Born in the mid 1940’s, I was the final child of four, and I grew up knowing that if birth control beyond the words “not tonight dear” had been available, then I would not have.
You sort of sense those things as a child, and when you accidently hear your father say it, then it pretty much confirms your suspicions.
I should have known that my father loved me, but he was one of those men who was taught by his mother that praising your children is something that you should let other people do, and so a nagging suspicion of being unwanted hung around in an area of my unconscious mind. A fear, which could far too easily be triggered into conscious thought.
My father was a rail thin ironworker. A little over six feet tall and a little over a hundred and forty pounds, and he had reached the middle of his sixth decade on this planet when he hired me to work with him on a construction job for the summer. Hiring a non-union worker, even the son of the boss, was not looked upon by the other ironworkers with favor, and my skills in “climbing the iron” did nothing to change their mind about my qualifications. But all of the men working for my father at the time accepted it without open question… Well at least I thought they had.
My first Friday on the job I was busy on the ground doing some mind numbing assembly of bolts, washers, and nuts that would be used by the other men when they were mounting the windows into the steel building frame. I heard some commotion and looked up to see one of the men on my father’s team running toward me.
“Jesus Christ, he’s going to get killed” he said, pointing back into the building. “John will kill him in a fight.”
I knew the “he” was my father, and John, a man in his thirties who was six foot four weighing at least 240 with pretty much all of it muscle was the odds on favorite in a fight with my father.
By the time I got into the building, I’d been told that John had made some pretty disparaging remarks about the son of the boss, and that my father had gone to confront him about it.
“I’ll kill you if you ever say another word about my son,” I heard my father say, and he was standing about ten feet from John who at that moment looked immense compared to my rail thin father.
John, however, was the one who had the look of fright on his face, and when I looked back at my dad I saw the three-foot long steel pipe, “the equalizer” in his hand.
“Don’t ever say another word about my son,” my father repeated as John turned and then walked away mumbling.
“He’s crazy, that skinny ass old man is crazy. I ain’t getting into a fight with him.”
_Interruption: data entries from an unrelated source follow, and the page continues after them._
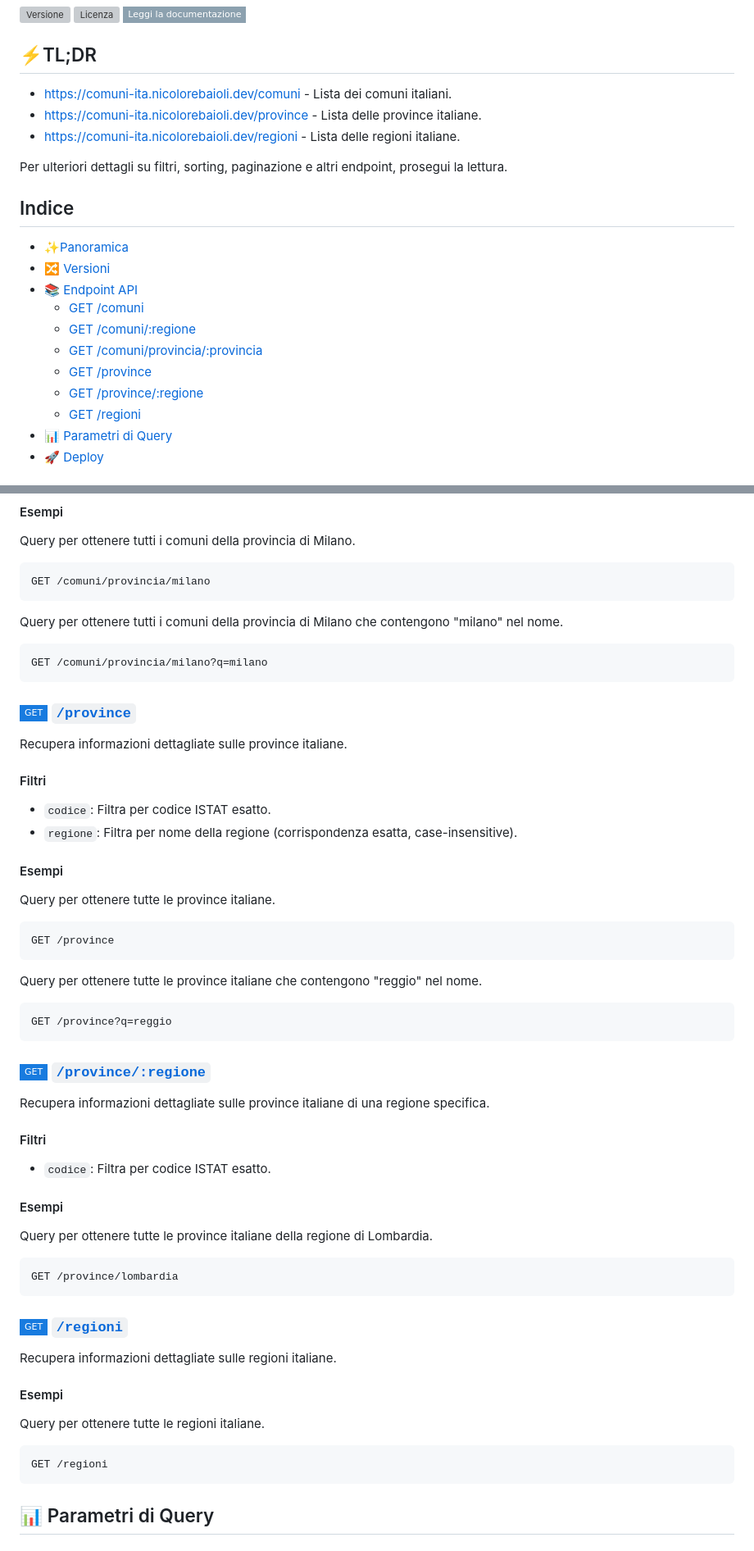
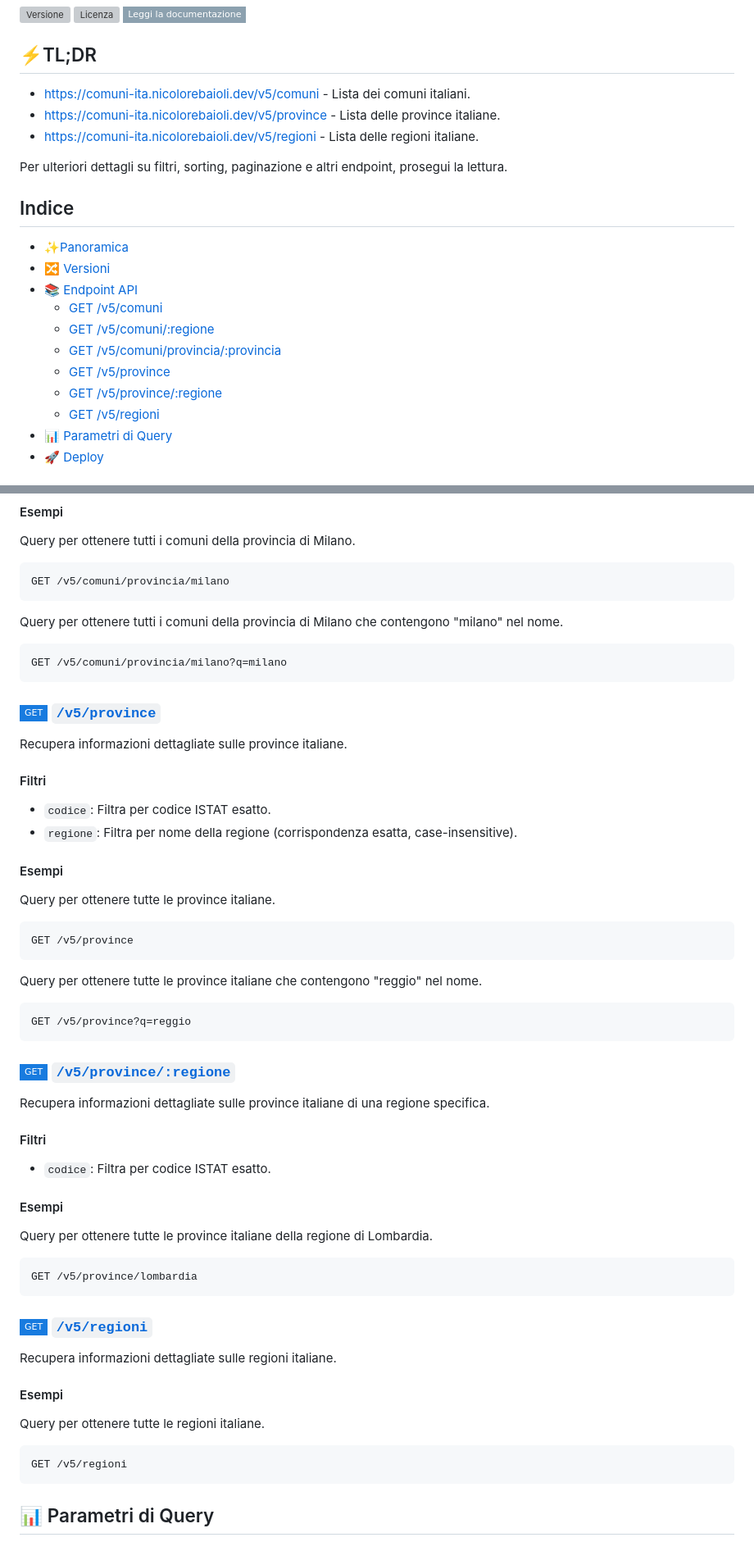
Before and after one commit to Samurai016/Comuni-ITA, a Markdown page: README.md, 2 parts joined by grey strips. Shown at 82% size. GitHub-like rendering; badges without logos; grey boxes are pictures that could not be loaded.

````diff
--- a/README.md
+++ b/README.md
@@ -10,9 +10,9 @@
 
 ## ⚡TL;DR
 
-* [https://comuni-ita.nicolorebaioli.dev/comuni](https://comuni-ita.nicolorebaioli.dev/comuni) - Lista dei comuni italiani.
-* [https://comuni-ita.nicolorebaioli.dev/province](https://comuni-ita.nicolorebaioli.dev/province) - Lista delle province italiane.
-* [https://comuni-ita.nicolorebaioli.dev/regioni](https://comuni-ita.nicolorebaioli.dev/regioni) - Lista delle regioni italiane.
+* [https://comuni-ita.nicolorebaioli.dev/v5/comuni](https://comuni-ita.nicolorebaioli.dev/v5/comuni) - Lista dei comuni italiani.
+* [https://comuni-ita.nicolorebaioli.dev/v5/province](https://comuni-ita.nicolorebaioli.dev/v5/province) - Lista delle province italiane.
+* [https://comuni-ita.nicolorebaioli.dev/v5/regioni](https://comuni-ita.nicolorebaioli.dev/v5/regioni) - Lista delle regioni italiane.
 
 Per ulteriori dettagli su filtri, sorting, paginazione e altri endpoint, prosegui la lettura.
 
@@ -21,12 +21,12 @@ Per ulteriori dettagli su filtri, sorting, paginazione e altri endpoint, prosegu
 - [✨Panoramica](#-panoramica)
 - [🔀 Versioni](#-versioni)
 - [📚 Endpoint API](#-endpoint-api)
-  - [GET /comuni](#-comuni)
-  - [GET /comuni/:regione](#-comuniregione)
-  - [GET /comuni/provincia/:provincia](#-comuniprovincaprovincia)
-  - [GET /province](#-province)
-  - [GET /province/:regione](#-provinceregione)
-  - [GET /regioni](#-regioni)
+  - [GET /v5/comuni](#-comuni)
+  - [GET /v5/comuni/:regione](#-comuniregione)
+  - [GET /v5/comuni/provincia/:provincia](#-comuniprovincaprovincia)
+  - [GET /v5/province](#-province)
+  - [GET /v5/province/:regione](#-provinceregione)
+  - [GET /v5/regioni](#-regioni)
 - [📊 Parametri di Query](#-parametri-di-query)
 - [🚀 Deploy](#-deploy)
 
@@ -141,16 +141,16 @@ Recupera informazioni dettagliate sui comuni di una provincia specifica.
 Query per ottenere tutti i comuni della provincia di Milano.
 
 ```http
-GET /comuni/provincia/milano
+GET /v5/comuni/provincia/milano
 ```
 
 Query per ottenere tutti i comuni della provincia di Milano che contengono "milano" nel nome.
 
 ```http
-GET /comuni/provincia/milano?q=milano
+GET /v5/comuni/provincia/milano?q=milano
 ```
 
-### [![GET](https://img.shields.io/static/v1?label=%20&message=GET&color=187bdf&style=flat-square) `/province`](https://comuni-ita.nicolorebaioli.dev/province)
+### [![GET](https://img.shields.io/static/v1?label=%20&message=GET&color=187bdf&style=flat-square) `/v5/province`](https://comuni-ita.nicolorebaioli.dev/v5/province)
 
 Recupera informazioni dettagliate sulle province italiane.
 
@@ -164,16 +164,16 @@ Recupera informazioni dettagliate sulle province italiane.
 Query per ottenere tutte le province italiane.
 
 ```http
-GET /province
+GET /v5/province
 ```
 
 Query per ottenere tutte le province italiane che contengono "reggio" nel nome.
 
 ```http
-GET /province?q=reggio
+GET /v5/province?q=reggio
 ```
 
-### [![GET](https://img.shields.io/static/v1?label=%20&message=GET&color=187bdf&style=flat-square) `/province/:regione`](https://comuni-ita.nicolorebaioli.dev/province/lombardia)
+### [![GET](https://img.shields.io/static/v1?label=%20&message=GET&color=187bdf&style=flat-square) `/v5/province/:regione`](https://comuni-ita.nicolorebaioli.dev/v5/province/lombardia)
 
 Recupera informazioni dettagliate sulle province italiane di una regione specifica.
 
@@ -186,10 +186,10 @@ Recupera informazioni dettagliate sulle province italiane di una regione specifi
 Query per ottenere tutte le province italiane della regione di Lombardia.
 
 ```http
-GET /province/lombardia
+GET /v5/province/lombardia
 ```
 
-### [![GET](https://img.shields.io/static/v1?label=%20&message=GET&color=187bdf&style=flat-square) `/regioni`](https://comuni-ita.nicolorebaioli.dev/regioni)
+### [![GET](https://img.shields.io/static/v1?label=%20&message=GET&color=187bdf&style=flat-square) `/v5/regioni`](https://comuni-ita.nicolorebaioli.dev/v5/regioni)
 
 Recupera informazioni dettagliate sulle regioni italiane.
 
@@ -198,7 +198,7 @@ Recupera informazioni dettagliate sulle regioni italiane.
 Query per ottenere tutte le regioni italiane.
 
 ```http
-GET /regioni
+GET /v5/regioni
 ```
 
 ## 📊 Parametri di Query
````
Also changed, not shown: other parts of README.md (+10 -10 lines).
My father had always used the phrase “Talk softly, but always carry a big stick,” and I really understood that message, but the main impression made was that you do not have to always be told that someone loves you. Sometimes you get to see it in action.